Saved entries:
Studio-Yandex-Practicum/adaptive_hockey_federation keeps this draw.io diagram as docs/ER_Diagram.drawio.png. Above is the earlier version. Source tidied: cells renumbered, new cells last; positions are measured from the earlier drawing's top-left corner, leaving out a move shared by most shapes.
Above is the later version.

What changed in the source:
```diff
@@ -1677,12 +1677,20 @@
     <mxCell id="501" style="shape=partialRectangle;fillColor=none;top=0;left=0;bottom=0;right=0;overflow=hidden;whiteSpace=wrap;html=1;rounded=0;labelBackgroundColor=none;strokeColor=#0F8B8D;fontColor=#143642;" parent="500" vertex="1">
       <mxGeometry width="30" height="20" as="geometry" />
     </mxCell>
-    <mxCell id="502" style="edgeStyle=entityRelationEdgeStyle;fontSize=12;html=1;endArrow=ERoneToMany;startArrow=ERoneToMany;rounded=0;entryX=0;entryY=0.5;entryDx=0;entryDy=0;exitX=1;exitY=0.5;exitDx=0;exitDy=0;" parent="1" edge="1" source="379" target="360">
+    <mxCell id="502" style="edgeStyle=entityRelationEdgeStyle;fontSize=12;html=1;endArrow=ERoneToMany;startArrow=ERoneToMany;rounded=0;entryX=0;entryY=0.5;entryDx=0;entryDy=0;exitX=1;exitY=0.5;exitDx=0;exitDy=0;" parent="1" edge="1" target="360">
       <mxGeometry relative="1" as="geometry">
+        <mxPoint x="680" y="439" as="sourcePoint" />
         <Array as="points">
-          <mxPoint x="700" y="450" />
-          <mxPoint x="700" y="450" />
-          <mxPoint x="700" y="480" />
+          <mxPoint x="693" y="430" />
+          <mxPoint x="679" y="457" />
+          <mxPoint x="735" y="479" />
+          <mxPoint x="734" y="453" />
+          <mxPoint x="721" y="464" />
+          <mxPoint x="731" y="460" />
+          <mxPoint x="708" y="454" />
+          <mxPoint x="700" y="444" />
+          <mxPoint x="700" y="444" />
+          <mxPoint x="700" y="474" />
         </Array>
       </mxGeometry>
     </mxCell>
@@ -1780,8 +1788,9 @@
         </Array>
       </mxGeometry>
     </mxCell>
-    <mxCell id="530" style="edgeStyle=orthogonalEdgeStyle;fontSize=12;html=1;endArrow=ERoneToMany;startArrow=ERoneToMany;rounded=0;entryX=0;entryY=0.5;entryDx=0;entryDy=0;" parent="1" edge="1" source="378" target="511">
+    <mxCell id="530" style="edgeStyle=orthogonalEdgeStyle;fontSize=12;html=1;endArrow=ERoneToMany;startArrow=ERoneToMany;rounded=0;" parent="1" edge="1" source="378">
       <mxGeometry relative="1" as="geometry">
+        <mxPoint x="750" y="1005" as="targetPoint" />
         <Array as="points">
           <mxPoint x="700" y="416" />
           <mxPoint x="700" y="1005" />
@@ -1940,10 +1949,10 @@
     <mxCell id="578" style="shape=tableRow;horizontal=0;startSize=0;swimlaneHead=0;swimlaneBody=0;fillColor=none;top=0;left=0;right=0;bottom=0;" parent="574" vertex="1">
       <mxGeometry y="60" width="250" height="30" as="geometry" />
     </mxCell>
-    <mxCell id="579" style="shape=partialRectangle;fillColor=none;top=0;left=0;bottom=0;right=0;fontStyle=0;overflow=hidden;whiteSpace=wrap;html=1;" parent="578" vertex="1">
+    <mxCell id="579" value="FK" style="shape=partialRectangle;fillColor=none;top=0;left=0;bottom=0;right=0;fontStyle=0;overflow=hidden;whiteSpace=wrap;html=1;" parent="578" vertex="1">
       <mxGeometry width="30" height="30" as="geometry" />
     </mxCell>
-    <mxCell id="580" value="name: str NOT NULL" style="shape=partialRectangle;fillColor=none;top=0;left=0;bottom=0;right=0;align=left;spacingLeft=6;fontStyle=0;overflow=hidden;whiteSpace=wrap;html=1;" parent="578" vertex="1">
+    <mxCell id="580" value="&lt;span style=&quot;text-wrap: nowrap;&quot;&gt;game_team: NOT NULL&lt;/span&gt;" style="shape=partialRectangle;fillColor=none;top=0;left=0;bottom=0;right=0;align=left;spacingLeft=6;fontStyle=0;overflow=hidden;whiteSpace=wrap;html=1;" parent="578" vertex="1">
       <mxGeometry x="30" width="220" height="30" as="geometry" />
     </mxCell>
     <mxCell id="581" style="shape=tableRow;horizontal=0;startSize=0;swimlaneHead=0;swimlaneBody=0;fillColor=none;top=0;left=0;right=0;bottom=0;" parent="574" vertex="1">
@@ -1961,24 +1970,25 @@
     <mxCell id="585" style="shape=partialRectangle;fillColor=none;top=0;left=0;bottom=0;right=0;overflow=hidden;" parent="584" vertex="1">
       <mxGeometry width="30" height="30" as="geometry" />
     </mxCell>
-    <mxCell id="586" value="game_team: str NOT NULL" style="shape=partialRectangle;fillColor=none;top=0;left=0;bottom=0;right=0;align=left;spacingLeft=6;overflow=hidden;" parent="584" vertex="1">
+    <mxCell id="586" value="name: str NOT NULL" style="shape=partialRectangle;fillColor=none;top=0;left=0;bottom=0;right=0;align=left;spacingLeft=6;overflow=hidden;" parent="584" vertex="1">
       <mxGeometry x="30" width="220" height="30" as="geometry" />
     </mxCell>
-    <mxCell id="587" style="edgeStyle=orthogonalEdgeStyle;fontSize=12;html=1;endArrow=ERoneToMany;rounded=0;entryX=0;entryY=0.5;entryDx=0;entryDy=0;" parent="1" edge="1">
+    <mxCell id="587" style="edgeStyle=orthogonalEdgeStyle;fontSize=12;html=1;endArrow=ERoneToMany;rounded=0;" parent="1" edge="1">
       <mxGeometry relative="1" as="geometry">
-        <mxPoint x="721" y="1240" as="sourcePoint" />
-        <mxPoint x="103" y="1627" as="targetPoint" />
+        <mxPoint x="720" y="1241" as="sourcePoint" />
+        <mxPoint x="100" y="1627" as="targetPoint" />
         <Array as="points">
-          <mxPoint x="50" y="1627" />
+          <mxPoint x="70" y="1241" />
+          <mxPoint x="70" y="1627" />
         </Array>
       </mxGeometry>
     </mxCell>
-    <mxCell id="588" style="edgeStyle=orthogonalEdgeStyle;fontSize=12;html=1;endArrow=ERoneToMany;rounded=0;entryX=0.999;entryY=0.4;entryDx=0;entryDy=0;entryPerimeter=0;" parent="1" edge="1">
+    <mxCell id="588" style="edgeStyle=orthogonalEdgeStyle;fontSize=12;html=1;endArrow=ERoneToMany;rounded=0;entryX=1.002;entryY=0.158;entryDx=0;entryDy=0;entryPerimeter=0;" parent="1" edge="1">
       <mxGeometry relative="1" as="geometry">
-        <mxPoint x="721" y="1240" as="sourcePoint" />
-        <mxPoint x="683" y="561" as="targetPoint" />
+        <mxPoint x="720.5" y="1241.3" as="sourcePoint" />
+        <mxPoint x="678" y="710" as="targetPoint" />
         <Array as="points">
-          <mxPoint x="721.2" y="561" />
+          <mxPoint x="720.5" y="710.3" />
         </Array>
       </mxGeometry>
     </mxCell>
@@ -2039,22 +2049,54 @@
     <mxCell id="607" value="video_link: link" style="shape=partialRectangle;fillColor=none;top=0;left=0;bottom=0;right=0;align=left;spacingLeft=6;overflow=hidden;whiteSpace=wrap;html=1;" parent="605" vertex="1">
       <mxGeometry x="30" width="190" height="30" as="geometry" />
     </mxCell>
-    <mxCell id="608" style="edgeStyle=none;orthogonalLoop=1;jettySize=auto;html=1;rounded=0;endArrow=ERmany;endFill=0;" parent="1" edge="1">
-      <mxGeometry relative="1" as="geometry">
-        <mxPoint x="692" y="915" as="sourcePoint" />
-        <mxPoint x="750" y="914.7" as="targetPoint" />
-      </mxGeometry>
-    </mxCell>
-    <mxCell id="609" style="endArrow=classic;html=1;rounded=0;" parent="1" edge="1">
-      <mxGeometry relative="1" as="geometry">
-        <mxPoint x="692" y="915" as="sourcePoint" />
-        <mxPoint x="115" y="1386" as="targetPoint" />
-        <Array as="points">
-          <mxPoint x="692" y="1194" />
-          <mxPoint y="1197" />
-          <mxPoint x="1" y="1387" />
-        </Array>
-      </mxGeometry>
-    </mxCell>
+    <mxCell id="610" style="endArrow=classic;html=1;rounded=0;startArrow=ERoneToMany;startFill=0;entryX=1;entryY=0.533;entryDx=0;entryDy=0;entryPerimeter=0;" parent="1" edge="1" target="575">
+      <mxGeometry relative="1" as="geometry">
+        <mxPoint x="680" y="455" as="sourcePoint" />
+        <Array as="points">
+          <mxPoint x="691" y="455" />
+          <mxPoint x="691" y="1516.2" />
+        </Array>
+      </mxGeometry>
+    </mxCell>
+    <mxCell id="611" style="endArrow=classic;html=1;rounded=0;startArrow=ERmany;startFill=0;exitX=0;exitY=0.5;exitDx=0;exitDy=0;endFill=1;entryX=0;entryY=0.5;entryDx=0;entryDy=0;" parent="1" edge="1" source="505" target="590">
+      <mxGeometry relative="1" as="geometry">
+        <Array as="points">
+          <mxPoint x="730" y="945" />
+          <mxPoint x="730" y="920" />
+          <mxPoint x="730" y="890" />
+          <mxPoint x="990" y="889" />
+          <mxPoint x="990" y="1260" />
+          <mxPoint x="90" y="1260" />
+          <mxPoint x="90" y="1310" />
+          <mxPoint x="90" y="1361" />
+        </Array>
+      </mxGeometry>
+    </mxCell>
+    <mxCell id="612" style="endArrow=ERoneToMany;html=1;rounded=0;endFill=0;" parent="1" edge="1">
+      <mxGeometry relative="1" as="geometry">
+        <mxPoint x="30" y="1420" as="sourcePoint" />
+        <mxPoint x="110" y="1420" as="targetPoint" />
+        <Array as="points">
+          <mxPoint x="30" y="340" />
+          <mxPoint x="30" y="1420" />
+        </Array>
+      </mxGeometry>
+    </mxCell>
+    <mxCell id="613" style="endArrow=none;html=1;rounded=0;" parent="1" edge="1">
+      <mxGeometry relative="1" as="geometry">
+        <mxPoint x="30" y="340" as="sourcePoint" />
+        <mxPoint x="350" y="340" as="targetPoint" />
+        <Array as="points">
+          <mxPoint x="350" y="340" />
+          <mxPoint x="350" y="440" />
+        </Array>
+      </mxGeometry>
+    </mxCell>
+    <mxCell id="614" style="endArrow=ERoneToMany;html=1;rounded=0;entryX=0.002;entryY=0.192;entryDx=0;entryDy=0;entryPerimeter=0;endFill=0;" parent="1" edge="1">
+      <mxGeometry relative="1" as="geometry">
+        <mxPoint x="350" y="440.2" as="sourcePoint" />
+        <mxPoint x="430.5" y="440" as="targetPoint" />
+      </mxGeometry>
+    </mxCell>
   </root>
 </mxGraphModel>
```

Exercise description: After identifying the lines above that contain "horizontal", copy each one.

Exercise solution:
     <mxCell id="578" style="shape=tableRow;horizontal=0;startSize=0;swimlaneHead=0;swimlaneBody=0;fillColor=none;top=0;left=0;right=0;bottom=0;" parent="574" vertex="1">
     <mxCell id="581" style="shape=tableRow;horizontal=0;startSize=0;swimlaneHead=0;swimlaneBody=0;fillColor=none;top=0;left=0;right=0;bottom=0;" parent="574" vertex="1">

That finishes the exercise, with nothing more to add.